My son and daughter in law are surely busy pondering all those things that new parents-to be ponder, among them what name to choose for their baby. With my daughter in law’s Asian heritage, an entire new world of possible names opens up to them. In Thailand, the custom is to give children easy to pronounce nicknames, since their given names are often long and complicated. For instance, my daughter in law’s nickname is Apple (yes, like Gwyneth Paltrow’s daughter), or even just Ple. She has a sister nicknamed Cherry, and a little niece who answers to Idea.
Meanwhile, here at home, we’ve been giving a little thought to what we’d like the child to call us. I’ve never really liked “Grandma” or even “Grandmother,” and it’s rarely been used in our family. My own grandmother referred to herself as “Mammy,” a good old southern name that originated in slave days – perhaps that’s what she felt like sometimes, because she did a lot of cooking and cleaning up. I called my grandfather Granddad, which fit well because he performed lots of dad-like functions for me all through my childhood. When Brian was born, I started out calling my mother Grammy, but sometime around the age of 3 or 4, he began calling her Mamoo. I never knew where that came from, but it stuck, and that’s what he calls her to this day. My dad was always Papa, although I can’t recall how that originated either. Jim’s parents were Grandma and Grandpa to Brian, and these traditional monikers seemed to fit their function in his life quite well.
I was intrigued by this article in the New York Times last week. Apparently, the issue of how to name ourselves as grandparents is a big one on baby boomer’s minds. “Resistant to being called anything that makes them sound old, baby-boomer grandparents have taken to accepting toddlers’ neologisms and ethnic variations or, better yet, naming themselves.” There are actually books about it. “The New Grandparents Name Book, a Lighthearted Guide to Picking the Perfect Grandparent Name” (ArtStone Press), offers 700 (yes, 700!) unstodgy alternatives to “Gram” and “Gramps.”
So what are some of these new grandparent names? G-Mom, DooDad, BuyaBuya (I certainly get that!), Nonna, Mimi, Popsi, PawPaw, Papa John (or Jim in our case). For the sophisticated wine tasting set, there’s Sonoma and Napa. (I’m not making this up.) Goldie Hawn’s grandchildren call her GlamMa. Blythe Danner requested Woof (!) but accepted Lalo as the children’s choice.
I suspect that our final choices might end up being a bit more pedestrian. Luckily, we’re spared the need to come up with two sets of names, because of course the child can call his/her Thai grandparents by whatever Thai variations they choose.
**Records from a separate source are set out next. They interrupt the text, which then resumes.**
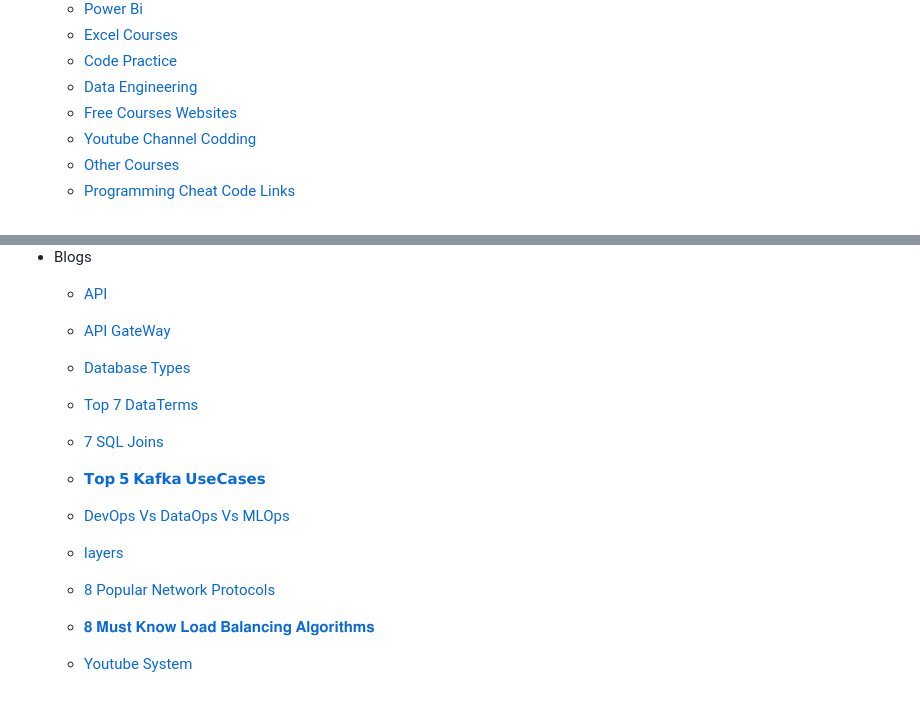
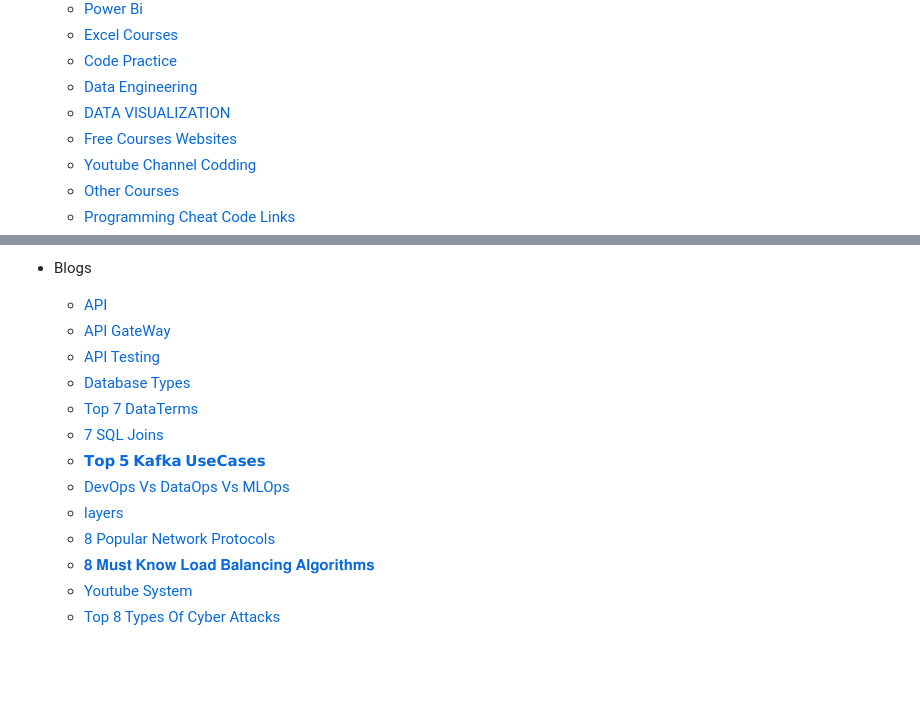
Before and after one commit to prembadri/FreeForCode, a Markdown page: navbar.md, 2 parts joined by grey strips. Drawn GitHub-style; blank space fills up the shorter version.

```diff
--- a/navbar.md
+++ b/navbar.md
@@ -9,6 +9,7 @@
   * [Excel Courses](Courses/ExcelCourses.md)
   * [Code Practice](Courses/CodePractice.md)
   * [Data Engineering](Courses/DataEngineeringCourses.md)
+  * [DATA VISUALIZATION](Courses/DATAVISUALIZATION.md)
   * [Free Courses Websites](Courses/FreeCourcesWebsites.md)
   * [Youtube Channel Codding](Courses/YoutubeChannelforCodding.md)
   * [Other Courses](Courses/Cources.md)
@@ -36,7 +37,7 @@
 
   * [API](./Blogs/APIs-EssentialBuildingBlocksofModernSoftware.md)
   * [API GateWay](./Blogs/APIGateWay.md)
-
+  * [API Testing](./Blogs/APItesting.md)
   * [Database Types](./Blogs/DatabaseTypes.md)
   * [Top 7 DataTerms](./Blogs/Top7DataTermsExplained.md)
   * [7 SQL Joins](./Blogs/7EssentialSQLJoins.md)
@@ -46,3 +47,4 @@
   * [8 Popular Network Protocols](./Blogs/𝟴𝗣𝗼𝗽𝘂𝗹𝗮𝗿𝗡𝗲𝘁𝘄𝗼𝗿𝗸𝗣𝗿𝗼𝘁𝗼𝗰𝗼𝗹𝘀.md)
   * [𝟖 𝐌𝐮𝐬𝐭 𝐊𝐧𝐨𝐰 𝐋𝐨𝐚𝐝 𝐁𝐚𝐥𝐚𝐧𝐜𝐢𝐧𝐠 𝐀𝐥𝐠𝐨𝐫𝐢𝐭𝐡𝐦𝐬](./Blogs/𝟖𝐌𝐮𝐬𝐭𝐊𝐧𝐨𝐰𝐋𝐨𝐚𝐝𝐁𝐚𝐥𝐚𝐧𝐜𝐢𝐧𝐠𝐀𝐥𝐠𝐨𝐫𝐢𝐭𝐡𝐦𝐬.md)
   * [Youtube System](./Blogs/YoutubeSystem.md)
+  * [Top 8 Types Of Cyber Attacks](./Blogs/Top8TypesOfCyberAttacks.md)
```
Also changed, not shown: Blogs/APItesting.md (added, +15 -0 lines), Blogs/GitCommands.md (added, +56 -0 lines), Blogs/Top8TypesOfCyberAttacks.md (added, +32 -0 lines), Courses/Cources.md (+54 -0 lines), Courses/DATAVISUALIZATION.md (added, +12 -0 lines), images/APITesting.gif (added), 2 other files.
Of course, it’s entirely possible that the child will eschew whatever names we pick and come up with something totally original. That wouldn’t surprise me in the least, given the independent and creative streaks brewing in those genes.
I just hope it’s not Woof. I’ll happily surrender that one to Ms. Danner.